Government signals a new era of dense quality housing
Two government initiatives - one promised and one delivered last week - promise to improve both the quality and density of housing in the uk, mirroring key requirements of the Urban Task Force.
Housing minister Nick Raynsford told the Housebuilders Federation last week that new planning guidance to be published 'soon' will reinforce a message to 'create better designed places where people will want to live'.
'We will make it clear that planning authorities should promote developments that bring together environmental, transport and planning best practice to create places with their own distinct identity and in harmony with the local environment,' he said. 'We are not going to beat about the bush. When applying for planning permission, housebuilders will have to demonstrate to local planning authorities how they have taken the need for good design into account.'
Raynsford added that good design could lessen crime, create a sense of community and 'make good places and satisfied people'.
The second initiative is in the form of a report by Llewelyn Davies for London Planning Advisory Committee and the Government Office for London which was first revealed in the aj almost a year ago (aj 25.2.99). The report, called Sustainable Residential Quality - Exploring the Housing Potential for Large Sites, says that large housing schemes with good public- transport links could be developed at higher densities if the needs of people are put before cars and better design principles applied.
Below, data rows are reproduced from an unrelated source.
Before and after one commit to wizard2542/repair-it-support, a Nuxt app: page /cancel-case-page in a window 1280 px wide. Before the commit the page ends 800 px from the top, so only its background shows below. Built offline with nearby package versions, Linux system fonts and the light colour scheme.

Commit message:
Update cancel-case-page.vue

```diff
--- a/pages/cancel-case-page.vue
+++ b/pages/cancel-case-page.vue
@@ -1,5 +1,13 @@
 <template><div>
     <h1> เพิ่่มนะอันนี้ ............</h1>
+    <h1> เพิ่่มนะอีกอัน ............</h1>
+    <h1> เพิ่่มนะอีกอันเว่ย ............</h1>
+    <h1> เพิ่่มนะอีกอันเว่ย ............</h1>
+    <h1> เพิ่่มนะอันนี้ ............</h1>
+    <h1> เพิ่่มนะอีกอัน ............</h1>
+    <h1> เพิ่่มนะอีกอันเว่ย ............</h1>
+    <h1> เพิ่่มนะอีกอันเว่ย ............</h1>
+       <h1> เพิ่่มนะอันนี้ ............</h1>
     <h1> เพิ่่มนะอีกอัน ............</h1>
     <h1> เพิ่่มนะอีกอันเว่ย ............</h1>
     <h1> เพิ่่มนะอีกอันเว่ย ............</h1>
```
It claims that densities of 435 homes or 1100 habitable rooms per hectare (hrph) can be achieved in apartment blocks in town centres; terraced houses or flats near public transport can go to 30 to 275 homes per hectare (150- 700 hrph) and even remote suburban sites can take houses and gardens at between 30-65 homes per hectare (150-700 hrph), all 'without compromising quality'. The report also warns that developers need to invest more in design, rely less on standard types, and allow designers to respond more to individual sites, whereas Unitary Development Plans need to give greater emphasis to design, with planning briefs and design statements required as part of submissions for planning permission.
Raynsford said of the report's findings: 'Too often modern houses are built in ways which are profligate with land. High-quality modern homes, which take up less land, will benefit us all.'